#### [Input for this task]
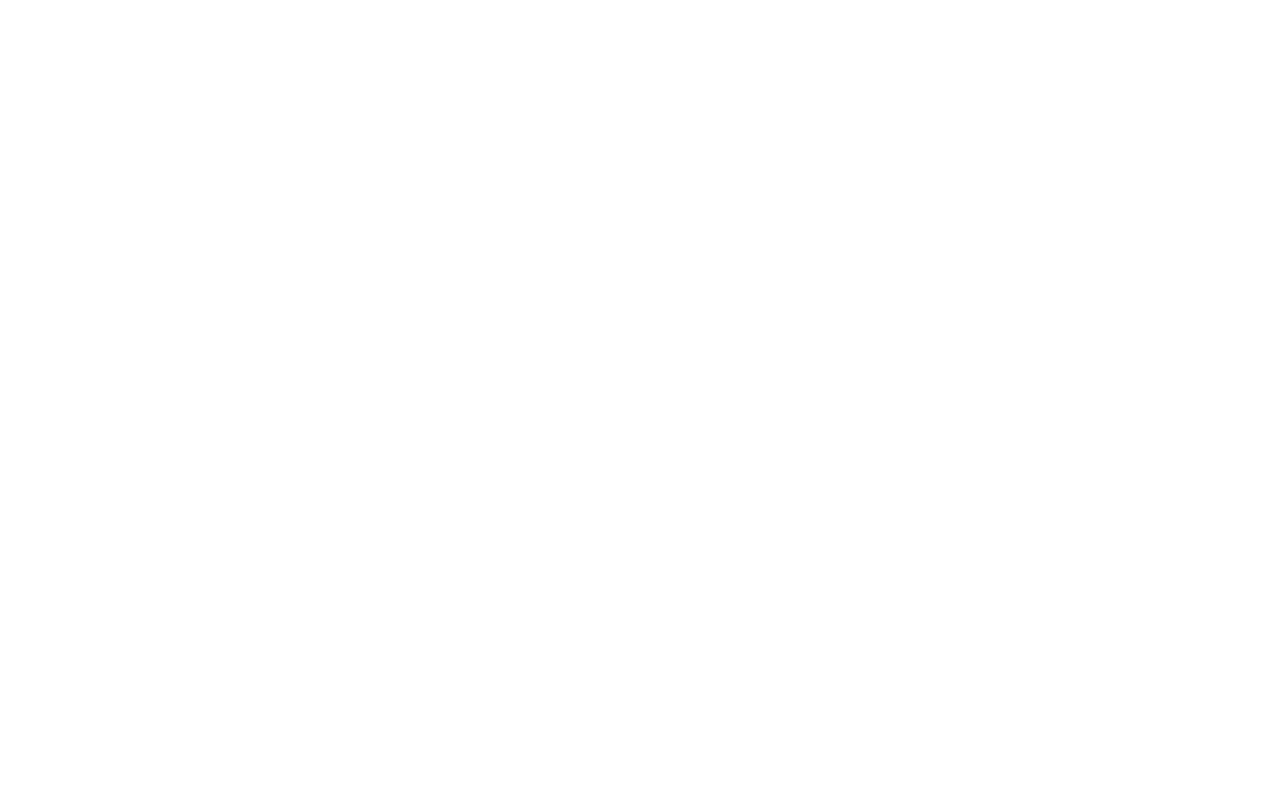
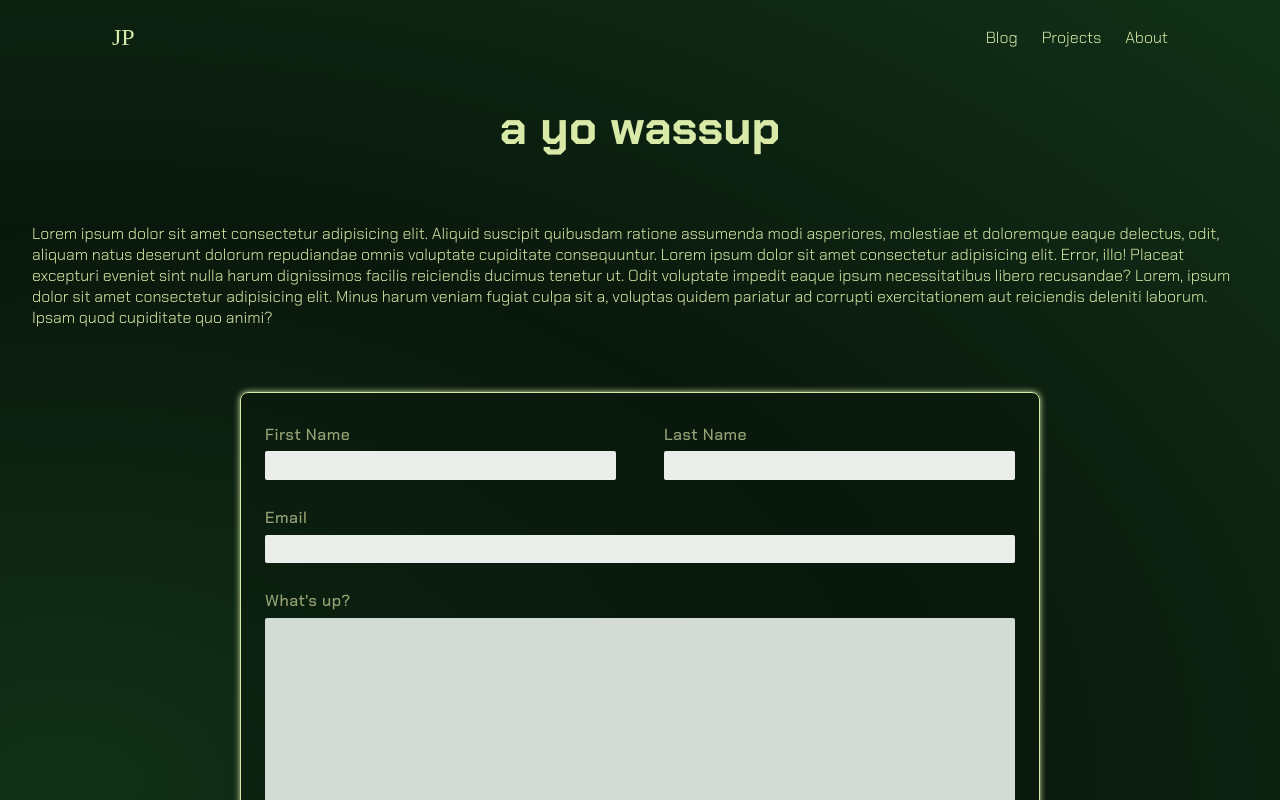
Before and after one commit to j-prt/portfolio, a React (Vite) app: page /about in a window 1280 px wide. Before the commit this address had no page. Shown: the top 800 px of the page. Built offline with nearby package versions, Linux system fonts and the light colour scheme; a web font is replaced by a local one.

Commit message:
start on about page layout

```diff
--- a/src/App.tsx
+++ b/src/App.tsx
@@ -5,7 +5,7 @@
 import AppLayout from './ui/AppLayout'
 import Projects from './pages/Projects'
 import Blog from './pages/Blog'
-import Contact from './pages/Contact'
+import About from './pages/About'
 
 function App() {
   return (
@@ -17,7 +17,7 @@
             <Route index element={<Home />} />
             <Route path='blog' element={<Blog />} />
             <Route path='projects' element={<Projects />} />
-            <Route path='contact' element={<Contact />} />
+            <Route path='about' element={<About />} />
           </Route>
         </Routes>
       </BrowserRouter>
--- /dev/null
+++ b/src/pages/About.tsx
@@ -0,0 +1,43 @@
+import styled from 'styled-components'
+import FullScreenBackground from '../ui/FullScreenBackground'
+import ContactForm from '../ui/ContactForm'
+
+const AboutContainer = styled.div`
+  padding: 6rem 2rem;
+  margin: 0 auto;
+  max-width: var(--home-max-width);
+  height: 90%;
+  display: flex;
+  flex-direction: column;
+  gap: 4rem;
+  align-items: center;
+  color: var(--color-accent);
+`
+
+const AboutText = styled.p``
+const AboutTitle = styled.h1`
+  font-size: 3rem;
+`
+
+function About() {
+  return (
+    <FullScreenBackground size='long'>
+      <AboutContainer>
+        <AboutTitle>a yo wassup </AboutTitle>
+        <AboutText>
+          Lorem ipsum dolor sit amet consectetur adipisicing elit. Aliquid suscipit quibusdam
+          ratione assumenda modi asperiores, molestiae et doloremque eaque delectus, odit, aliquam
+          natus deserunt dolorum repudiandae omnis voluptate cupiditate consequuntur. Lorem ipsum
+          dolor sit amet consectetur adipisicing elit. Error, illo! Placeat excepturi eveniet sint
+          nulla harum dignissimos facilis reiciendis ducimus tenetur ut. Odit voluptate impedit
+          eaque ipsum necessitatibus libero recusandae? Lorem, ipsum dolor sit amet consectetur
+          adipisicing elit. Minus harum veniam fugiat culpa sit a, voluptas quidem pariatur ad
+          corrupti exercitationem aut reiciendis deleniti laborum. Ipsam quod cupiditate quo animi?
+        </AboutText>
+        <ContactForm size='large' />
+      </AboutContainer>
+    </FullScreenBackground>
+  )
+}
+
+export default About
--- a/src/pages/Contact.tsx
+++ /dev/null
@@ -1,5 +0,0 @@
-function Contact() {
-  return <div>Contact</div>
-}
-
-export default Contact
--- a/src/pages/home/Hero.tsx
+++ b/src/pages/home/Hero.tsx
@@ -1,16 +1,7 @@
 import styled from 'styled-components'
 import Button from '../../ui/Button'
 import ButtonBox from '../../ui/ButtonBox'
-
-const HeroContainer = styled.main`
-  height: 100vh;
-  background-image: radial-gradient(
-    farthest-corner at 5% 70%,
-    var(--color-main-med),
-    var(--color-main-dark),
-    var(--color-main-med)
-  );
-`
+import FullScreenBackground from '../../ui/FullScreenBackground'
 
 const HeroBox = styled.div`
   max-width: var(--home-max-width);
@@ -84,7 +75,7 @@
 
 function Hero() {
   return (
-    <HeroContainer>
+    <FullScreenBackground>
       <HeroBox>
         <ProfileBox>
           <H1>Joseph</H1>
@@ -109,7 +100,7 @@
           </ButtonBox>
         </About>
       </HeroBox>
-    </HeroContainer>
+    </FullScreenBackground>
   )
 }
 
--- a/src/styles/GlobalStyles.ts
+++ b/src/styles/GlobalStyles.ts
@@ -68,9 +68,11 @@
       }
     }
 
+
 body {
   font-family: 'Chakra Petch', sans-serif;
   font-weight: 300;
+  overscroll-behavior: none;
 }
 
 button {
@@ -98,6 +100,11 @@
   outline-offset: 2px;
   transition: outline 0s;
   border-radius: var(--border-radius-sm);
+}
+
+:focus:not(:focus-visible) {
+  outline: 0;
+  box-shadow: none;
 }
 `
 
--- a/src/ui/ContactForm.tsx
+++ b/src/ui/ContactForm.tsx
@@ -1,9 +1,23 @@
-import styled from 'styled-components'
+import styled, { css } from 'styled-components'
 import Button from './Button'
 
-const StyledContactForm = styled.form`
-  height: 30rem;
-  width: 35rem;
+interface SCFProps {
+  size?: 'small' | 'large'
+}
+
+const sizes = {
+  small: css`
+    height: 30rem;
+    width: 35rem;
+  `,
+  large: css`
+    height: 40rem;
+    width: 50rem;
+  `,
+}
+
+const StyledContactForm = styled.form<SCFProps>`
+  ${props => sizes[props.size || 'small']}
   padding: 1.5rem;
   border: 1px solid var(--color-accent);
   box-shadow: 0rem 0rem 0.4rem 0rem var(--color-accent);
@@ -51,9 +65,9 @@
   border: none;
 `
 
-function ContactForm() {
+function ContactForm({ size }: SCFProps) {
   return (
-    <StyledContactForm>
+    <StyledContactForm size={size}>
       <AdjacentRows>
         <FormRow>
           <Label>First Name</Label>
--- /dev/null
+++ b/src/ui/FullScreenBackground.tsx
@@ -0,0 +1,26 @@
+import styled, { css } from 'styled-components'
+
+interface FSBProps {
+  size?: 'normal' | 'long'
+}
+
+const sizes = {
+  normal: css`
+    height: 100vh;
+  `,
+  long: css`
+    height: 140vh;
+  `,
+}
+
+const FullScreenBackground = styled.main<FSBProps>`
+  ${props => sizes[props.size || 'normal']};
+  background-image: radial-gradient(
+    farthest-corner at 5% 70%,
+    var(--color-main-med),
+    var(--color-main-dark),
+    var(--color-main-med)
+  );
+`
+
+export default FullScreenBackground
--- a/src/ui/Header.tsx
+++ b/src/ui/Header.tsx
@@ -55,7 +55,7 @@
             <Link to={'projects'}>Projects</Link>
           </NavItem>
           <NavItem>
-            <Link to={'contact'}>Contact</Link>
+            <Link to={'about'}>About</Link>
           </NavItem>
         </NavList>
       </HeaderContainer>
```
Also changed, not shown: src/ui/BackgroundBox.tsx (deleted, +0 -9 lines).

#### [Task]
For the word "height", count how many lines of the entries contain it; give the number and nothing more.

#### [Output]
7